- Problem details
For the records below, print the lines from the line with "Before and after one" through the line with "Update architecture report" exactly as written; include both end lines and exclude the rest.

- Material for this task
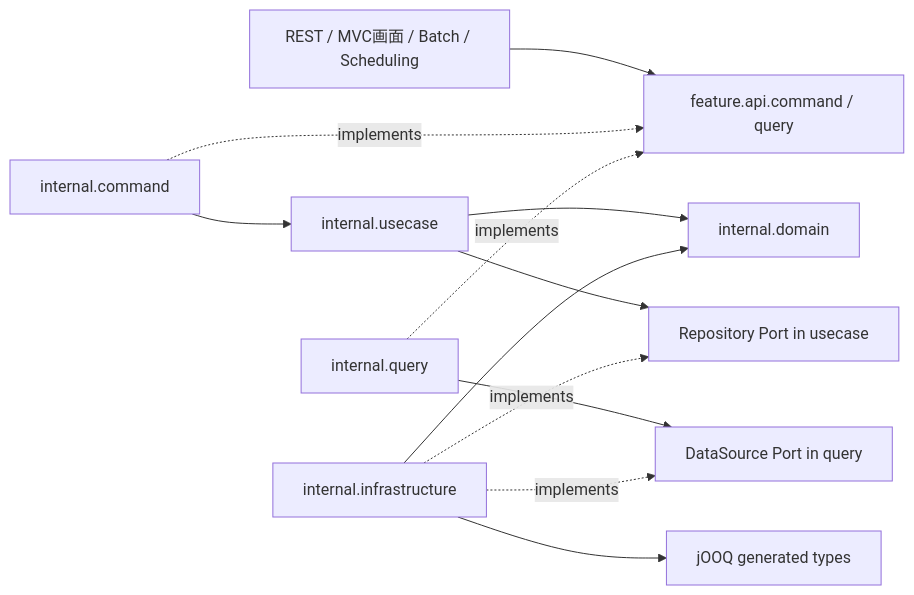
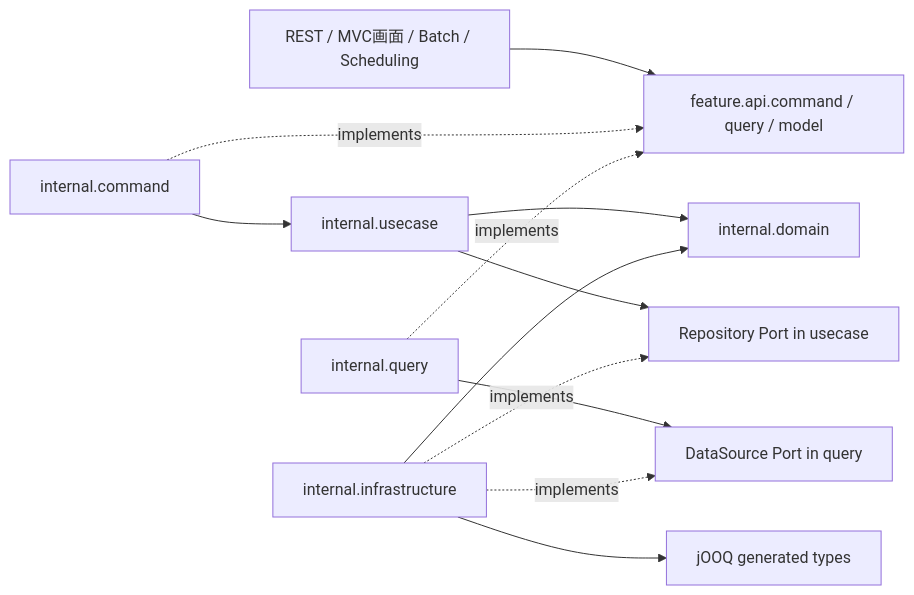
One commit to willowtown0576/spring-application-template changed the first of 2 diagrams in docs/architecture.md. Above: the diagram before and after it, drawn with Mermaid. The commit also changed other lines of this file and 84 other files, not shown here.

````diff
--- a/docs/architecture.md
+++ b/docs/architecture.md
@@ -9,16 +9,16 @@
 ```mermaid
 flowchart LR
   accTitle: 依存方向
   accDescr: 公開APIとPortを境界とするコンパイル時の依存
-  ADAPTER[REST / MVC画面 / Batch / Scheduling] --> API[feature.api.command / query]
+  ADAPTER[REST / MVC画面 / Batch / Scheduling] --> API[feature.api.command / query / model]
   COMMAND[internal.command] -. implements .-> API
   QUERY[internal.query] -. implements .-> API
   COMMAND --> USECASE[internal.usecase]
   USECASE --> DOMAIN[internal.domain]
   USECASE --> REPO[Repository Port in usecase]
   QUERY --> SOURCE[DataSource Port in query]
   INFRA[internal.infrastructure] -. implements .-> REPO
   INFRA -. implements .-> SOURCE
   INFRA --> DOMAIN
   INFRA --> JOOQ[jOOQ generated types]
 ```
````
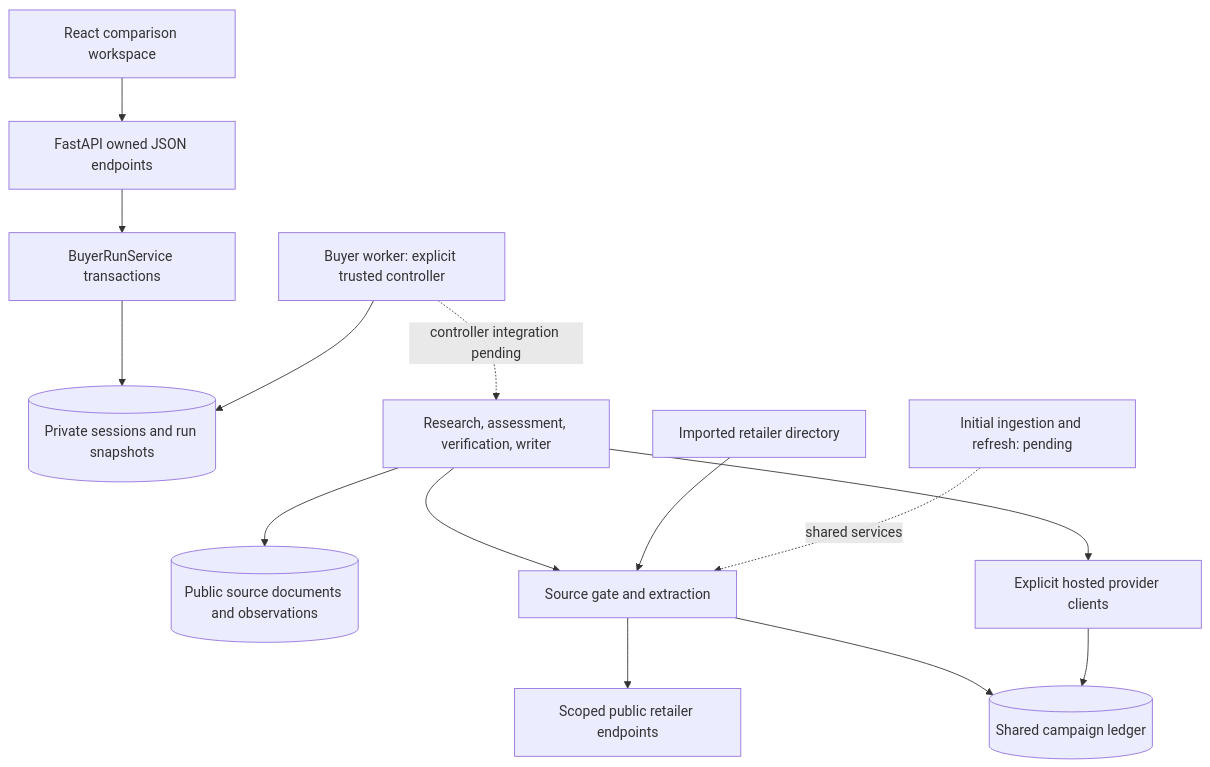
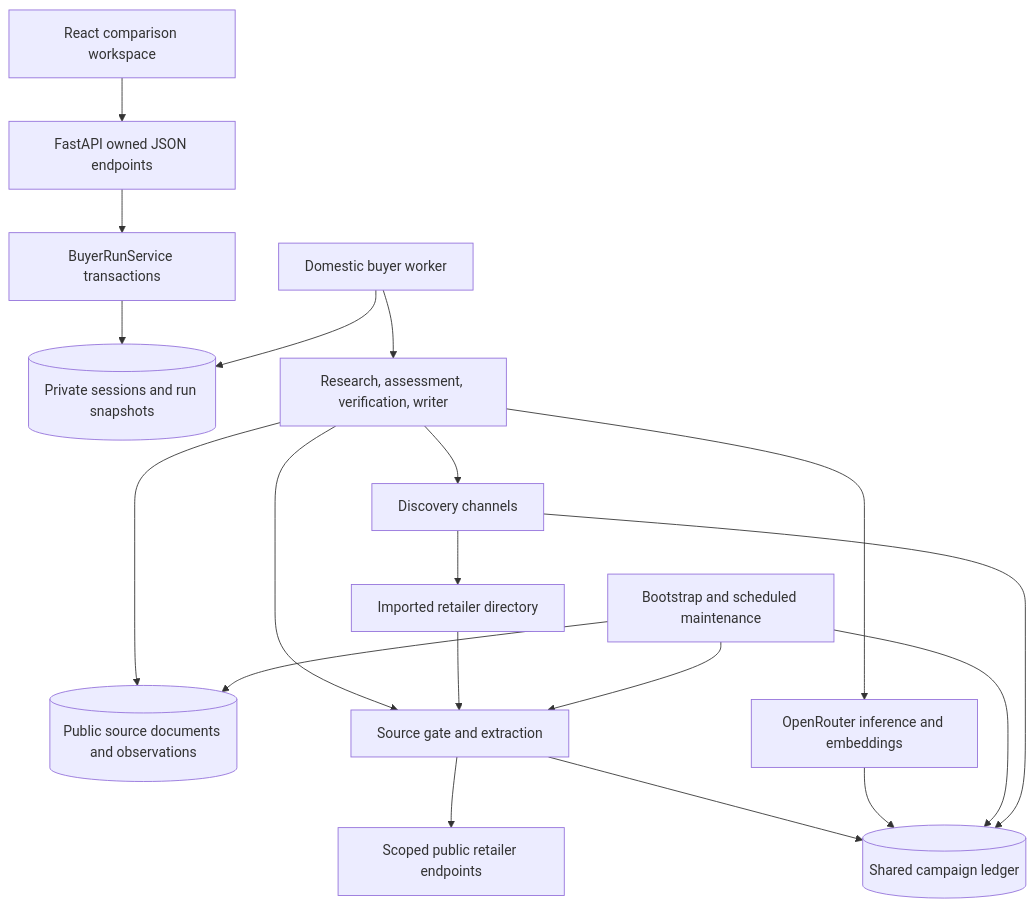
Before and after one commit to han33-dotcom/TechScout: the diagram in docs/architecture-api-report.md, drawn with Mermaid. The commit also changed other lines of this file and 1 other file, not shown here.

Commit message:
Update architecture report with the measured domestic buyer and collection paths

````diff
--- a/docs/architecture-api-report.md
+++ b/docs/architecture-api-report.md
@@ -48,16 +27,21 @@
 ```mermaid
 flowchart TD
     UI[React comparison workspace] --> API[FastAPI owned JSON endpoints]
     API --> SERVICE[BuyerRunService transactions]
     SERVICE --> RUNS[(Private sessions and run snapshots)]
-    WORKER[Buyer worker: explicit trusted controller] --> RUNS
-    WORKER -. controller integration pending .-> ROLES[Research, assessment, verification, writer]
+    WORKER[Domestic buyer worker] --> RUNS
+    WORKER --> ROLES[Research, assessment, verification, writer]
     ROLES --> CORPUS[(Public source documents and observations)]
     ROLES --> GATE[Source gate and extraction]
     GATE --> RETAILER[Scoped public retailer endpoints]
-    ROLES --> PROVIDERS[Explicit hosted provider clients]
+    ROLES --> PROVIDERS[OpenRouter inference and embeddings]
     GATE --> LEDGER[(Shared campaign ledger)]
     PROVIDERS --> LEDGER
     DIRECTORY[Imported retailer directory] --> GATE
-    JOBS[Initial ingestion and refresh: pending] -. shared services .-> GATE
+    JOBS[Bootstrap and scheduled maintenance] --> GATE
+    JOBS --> CORPUS
+    JOBS --> LEDGER
+    ROLES --> SEARCH[Discovery channels]
+    SEARCH --> DIRECTORY
+    SEARCH --> LEDGER
 ```
````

- Problem solution
Before and after one commit to han33-dotcom/TechScout: the diagram in docs/architecture-api-report.md, drawn with Mermaid. The commit also changed other lines of this file and 1 other file, not shown here.

Commit message:
Update architecture report with the measured domestic buyer and collection paths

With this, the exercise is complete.